Box Turtle Care Sheet

Congratulations on your new box turtle. Box turtles have been known to live for 150 years. If you follow the advice given below, you will help yours to achieve a long and healthy life.

Your box turtle cannot live on lettuce. He is a meat eater. In nature he eats live and dead creatures (the whole animal). This gives him all of his nourishment. He will also eat various fruits and vegetables when he is in the mood to do so. In captivity, you must try to imitate his natural environment. His physical and psychological needs must be met. He cannot meet these needs in a fish aquarium. HE IS AN OUTDOOR TURTLE. Don’t stick him into an aquarium. This is CRUEL!

The following is a list of foods he should eat: canned dog food, dry dog food which has been softened by soaking in warm water, little bits of raw steak, snails, earthworms, mealworms and crickets. He may enjoy corn on the cob (raw), strawberries, tomatoes, melons, especially cantaloupe, peaches, apricots and sometimes they will nibble on lettuce. Leftover chicken and turkey, cooked, bones and all, should be offered also.

Box turtles need water to drink, to soak in, and to ‘eliminate waste’ in. He cannot swim, therefore, never put him in water too deep. A large clay or plastic flower pot saucer is suitable. He also needs a place to hide and to sleep which can be a nice big pile of dried leaves and grass clippings which have NEVER been exposed to insecticide or fertilizer. Or, you can build him a cozy wooden house (a dog house if fine) and add some leaves and grass clippings or even shredded newspaper. The turtle must feel secure at all times.

Once a week or so, put a drop or two of “Drop A Day” vitamins birds (or dogs or cats) by Geisler, in his water or on his food. This product is fat-soluble and will not get him all gummed up and it will ensure that he is getting enough Vitamin A which is vital for his health and prevents many illnesses.

Your box turtle may safely hibernate outdoors (unless of course, you live in North Dakota!!!) but he must never be in an area where it floods deeply. Instead of allowing him to dig face down into the mud and possibly drown, towards the end of summer, begin building up a high pile of dried grass clippings and leaves. You will find that your turtle will go into this area and not under it. A small wooden structure can also be provided, such as a dog house and this can be filled with clean grass clippings and leaves and shredded newspaper. If you do not have an area in your yard that does not flood, then you can put the box turtle into a box also filled with grass clippings, etc., moisten it and store him in your garage for the winter, making sure that the turtle remains MOIST. He will dehydrate quickly otherwise. Keep the box up off of the floor away from drafts and rats. Depending on the weather, box turtles usually hibernate from about the end of October until sometime in March. He will be sluggish upon awakening. Make sure that there is water available to him and in a few weeks he will be acting like his old self again.

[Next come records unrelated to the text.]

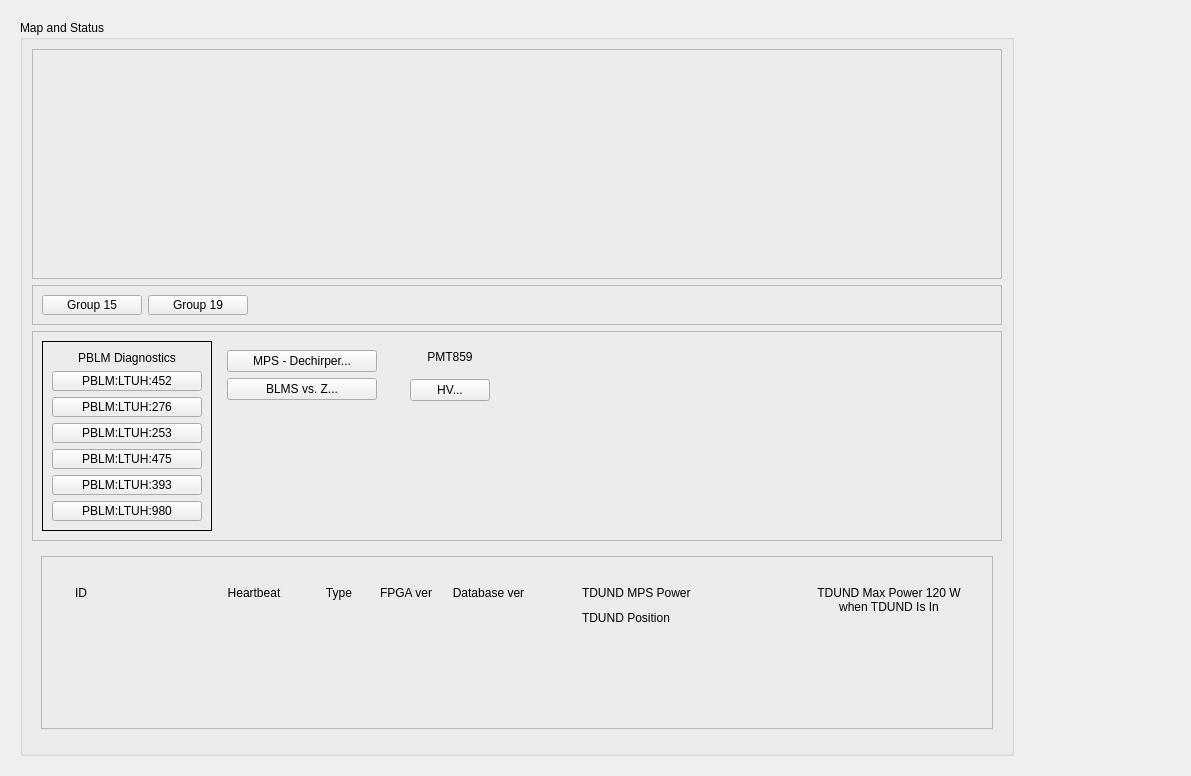
Old version of the form ltuh_main.ui in the repository ad-build-test/pydm-mps.
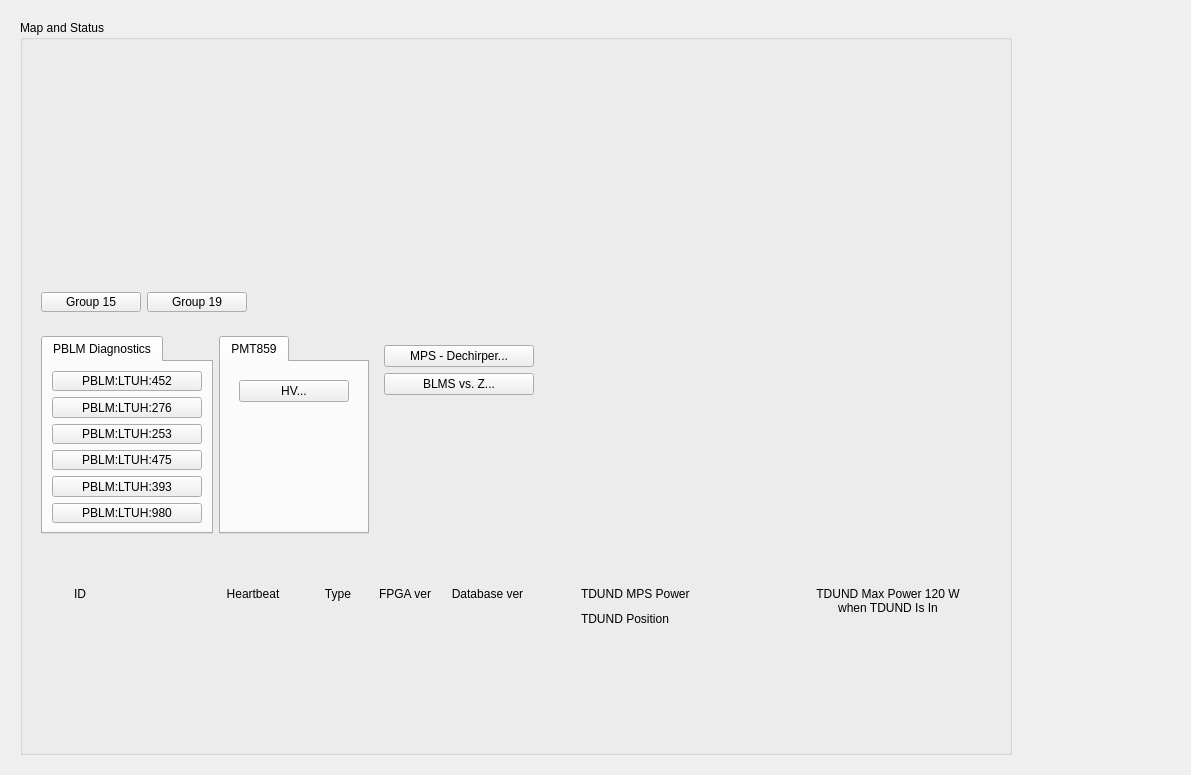
New version of the form. Custom widgets are drawn as their Qt base class.

The edit to the form file:
```diff
--- a/ltuh_main.ui
+++ b/ltuh_main.ui
@@ -7,7 +7,7 @@
     <x>0</x>
     <y>0</y>
     <width>1191</width>
-    <height>776</height>
+    <height>775</height>
    </rect>
   </property>
   <property name="windowTitle">
@@ -41,7 +41,7 @@
             <item row="0" column="0">
              <widget class="QFrame" name="frame_5">
               <property name="frameShape">
-               <enum>QFrame::StyledPanel</enum>
+               <enum>QFrame::NoFrame</enum>
               </property>
               <property name="frameShadow">
                <enum>QFrame::Raised</enum>
@@ -339,7 +339,7 @@
             </size>
            </property>
            <property name="frameShape">
-            <enum>QFrame::StyledPanel</enum>
+            <enum>QFrame::NoFrame</enum>
            </property>
            <property name="frameShadow">
             <enum>QFrame::Raised</enum>
@@ -380,35 +380,23 @@
          <item row="3" column="0">
           <widget class="QFrame" name="frame_11">
            <property name="frameShape">
-            <enum>QFrame::StyledPanel</enum>
-           </property>
-           <property name="frameShadow">
-            <enum>QFrame::Raised</enum>
-           </property>
-           <layout class="QGridLayout" name="gridLayout_12">
-            <item row="0" column="2">
-             <widget class="QFrame" name="frame_8">
-              <property name="frameShape">
                <enum>QFrame::NoFrame</enum>
               </property>
               <property name="frameShadow">
                <enum>QFrame::Raised</enum>
               </property>
-              <layout class="QGridLayout" name="gridLayout_8">
-               <item row="0" column="0">
-                <widget class="QLabel" name="label_12">
-                 <property name="styleSheet">
-                  <string notr="true">background-color: rgba(255, 255, 255, 0);</string>
-                 </property>
-                 <property name="text">
+           <layout class="QGridLayout" name="gridLayout_12" columnstretch="1,1,1,3">
+            <item row="0" column="1">
+             <widget class="QTabWidget" name="tabWidget_2">
+              <property name="currentIndex">
+               <number>0</number>
+              </property>
+              <widget class="QWidget" name="tab_2">
+               <attribute name="title">
                   <string>PMT859</string>
-                 </property>
-                 <property name="alignment">
-                  <set>Qt::AlignCenter</set>
-                 </property>
-                </widget>
-               </item>
-               <item row="1" column="0">
+               </attribute>
+               <layout class="QGridLayout" name="gridLayout_16">
+                <item row="0" column="0">
                 <widget class="PyDMFrame" name="PyDMFrame_3">
                  <property name="toolTip">
                   <string/>
@@ -449,7 +437,7 @@
                  </layout>
                 </widget>
                </item>
-               <item row="2" column="0">
+                <item row="1" column="0">
                 <spacer name="verticalSpacer_2">
                  <property name="orientation">
                   <enum>Qt::Vertical</enum>
@@ -464,27 +452,19 @@
                </item>
               </layout>
              </widget>
+             </widget>
             </item>
             <item row="0" column="0">
-             <widget class="QFrame" name="frame">
-              <property name="frameShape">
-               <enum>QFrame::Box</enum>
+             <widget class="QTabWidget" name="tabWidget">
+              <property name="currentIndex">
+               <number>0</number>
               </property>
-              <property name="frameShadow">
-               <enum>QFrame::Plain</enum>
-              </property>
-              <layout class="QVBoxLayout" name="verticalLayout">
-               <item>
-                <widget class="QLabel" name="label">
-                 <property name="text">
+              <widget class="QWidget" name="tab">
+               <attribute name="title">
                   <string>PBLM Diagnostics</string>
-                 </property>
-                 <property name="alignment">
-                  <set>Qt::AlignCenter</set>
-                 </property>
-                </widget>
-               </item>
-               <item>
+               </attribute>
+               <layout class="QGridLayout" name="gridLayout_15">
+                <item row="0" column="0">
                 <widget class="PyDMEDMDisplayButton" name="PyDMEDMDisplayButton_10">
                  <property name="minimumSize">
                   <size>
@@ -519,7 +499,7 @@
                  </property>
                 </widget>
                </item>
-               <item>
+                <item row="1" column="0">
                 <widget class="PyDMEDMDisplayButton" name="PyDMEDMDisplayButton_8">
                  <property name="minimumSize">
                   <size>
@@ -554,7 +534,7 @@
                  </property>
                 </widget>
                </item>
-               <item>
+                <item row="2" column="0">
                 <widget class="PyDMEDMDisplayButton" name="PyDMEDMDisplayButton_7">
                  <property name="minimumSize">
                   <size>
@@ -589,7 +569,7 @@
                  </property>
                 </widget>
                </item>
-               <item>
+                <item row="3" column="0">
                 <widget class="PyDMEDMDisplayButton" name="PyDMEDMDisplayButton_11">
                  <property name="minimumSize">
                   <size>
@@ -624,7 +604,7 @@
                  </property>
                 </widget>
                </item>
-               <item>
+                <item row="4" column="0">
                 <widget class="PyDMEDMDisplayButton" name="PyDMEDMDisplayButton_9">
                  <property name="minimumSize">
                   <size>
@@ -659,7 +639,7 @@
                  </property>
                 </widget>
                </item>
-               <item>
+                <item row="5" column="0">
                 <widget class="PyDMEDMDisplayButton" name="PyDMEDMDisplayButton_12">
                  <property name="minimumSize">
                   <size>
@@ -696,8 +676,22 @@
                </item>
               </layout>
              </widget>
+             </widget>
             </item>
-            <item row="0" column="1">
+            <item row="0" column="3">
+             <spacer name="horizontalSpacer_2">
+              <property name="orientation">
+               <enum>Qt::Horizontal</enum>
+              </property>
+              <property name="sizeHint" stdset="0">
+               <size>
+                <width>40</width>
+                <height>20</height>
+               </size>
+              </property>
+             </spacer>
+            </item>
+            <item row="0" column="2">
              <widget class="QFrame" name="frame_9">
               <property name="frameShape">
                <enum>QFrame::NoFrame</enum>
@@ -770,19 +764,6 @@
               </layout>
              </widget>
             </item>
-            <item row="0" column="3">
-             <spacer name="horizontalSpacer_2">
-              <property name="orientation">
-               <enum>Qt::Horizontal</enum>
-              </property>
-              <property name="sizeHint" stdset="0">
-               <size>
-                <width>40</width>
-                <height>20</height>
-               </size>
-              </property>
-             </spacer>
-            </item>
            </layout>
           </widget>
          </item>
@@ -802,7 +783,7 @@
          <item row="1" column="0">
           <widget class="QFrame" name="frame_3">
            <property name="frameShape">
-            <enum>QFrame::StyledPanel</enum>
+            <enum>QFrame::NoFrame</enum>
            </property>
            <property name="frameShadow">
             <enum>QFrame::Raised</enum>
```
Lines whose indentation alone changed are shown as unchanged.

If your box turtle develops a runny nose and swollen eyes, bring him indoors and keep him warm (86 degrees or more) constantly. NEVER ALLOW A TURTLE TO HIBERNATE IF HE IS INJURED OR SICK. Let him soak in warm water up to his nose with a few drops of the vitamins mentioned above in the water for an hour or even more a day. More in the summertime. Often, just the water therapy brings about a cure because the turtle is just dehydrated. If no improvement is seen in a week or two, consult a veterinarian or a person experienced in treating turtles and tortoises.

If you have to keep your box turtle awake all winter for whatever reason, be sure to keep him warm, give him lots of warm baths and keep him feeding. A Vita-Lite (sun substitute) is recommended for any turtle or tortoise which is NEVER allowed outdoors.

Please do not use snail bait anywhere in your yard. If you have a dog, please do not EVER leave it alone with the turtle. Dogs enjoy ‘playing’ with turtles and many times seriously injure them and even bury them. Raccoons and Possums also take their toll on our pets. Keep them safe. They are in your care now.